Material provided section start

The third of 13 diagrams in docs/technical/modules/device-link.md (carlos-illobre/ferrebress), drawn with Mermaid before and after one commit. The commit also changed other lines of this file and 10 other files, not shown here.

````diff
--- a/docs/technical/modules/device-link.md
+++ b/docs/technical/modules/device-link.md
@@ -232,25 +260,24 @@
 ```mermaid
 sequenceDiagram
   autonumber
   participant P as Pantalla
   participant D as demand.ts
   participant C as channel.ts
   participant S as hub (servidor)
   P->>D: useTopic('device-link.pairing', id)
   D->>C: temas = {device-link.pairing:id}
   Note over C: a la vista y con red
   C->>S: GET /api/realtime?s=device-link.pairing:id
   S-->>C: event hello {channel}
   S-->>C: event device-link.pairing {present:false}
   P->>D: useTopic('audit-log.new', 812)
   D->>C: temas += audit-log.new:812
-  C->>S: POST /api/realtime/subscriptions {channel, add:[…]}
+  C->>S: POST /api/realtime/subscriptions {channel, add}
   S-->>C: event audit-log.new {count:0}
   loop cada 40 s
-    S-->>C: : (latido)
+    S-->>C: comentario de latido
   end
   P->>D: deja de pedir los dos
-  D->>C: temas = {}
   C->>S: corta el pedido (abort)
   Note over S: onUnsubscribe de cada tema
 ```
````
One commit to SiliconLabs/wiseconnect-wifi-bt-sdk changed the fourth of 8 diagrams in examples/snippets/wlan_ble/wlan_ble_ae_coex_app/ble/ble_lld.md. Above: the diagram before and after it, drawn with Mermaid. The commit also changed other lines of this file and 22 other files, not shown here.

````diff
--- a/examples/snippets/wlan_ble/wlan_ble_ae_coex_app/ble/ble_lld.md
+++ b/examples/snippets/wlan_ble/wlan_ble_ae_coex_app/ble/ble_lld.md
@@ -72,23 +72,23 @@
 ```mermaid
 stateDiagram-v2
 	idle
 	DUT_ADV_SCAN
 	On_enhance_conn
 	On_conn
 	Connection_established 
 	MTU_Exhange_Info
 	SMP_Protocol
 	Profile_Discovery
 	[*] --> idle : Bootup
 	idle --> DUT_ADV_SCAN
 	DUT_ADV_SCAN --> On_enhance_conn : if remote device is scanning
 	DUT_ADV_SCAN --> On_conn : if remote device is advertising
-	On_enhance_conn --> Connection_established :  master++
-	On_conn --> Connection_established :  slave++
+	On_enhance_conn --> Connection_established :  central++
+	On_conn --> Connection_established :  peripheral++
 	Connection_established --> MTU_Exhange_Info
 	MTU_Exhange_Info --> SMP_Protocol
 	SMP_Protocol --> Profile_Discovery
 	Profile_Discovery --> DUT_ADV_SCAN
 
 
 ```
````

Material provided section end

> Exercise brief:
Write out every line of the data that holds the word "cada".

> Answer to this task:
   loop cada 40 s
   Note over S: onUnsubscribe de cada tema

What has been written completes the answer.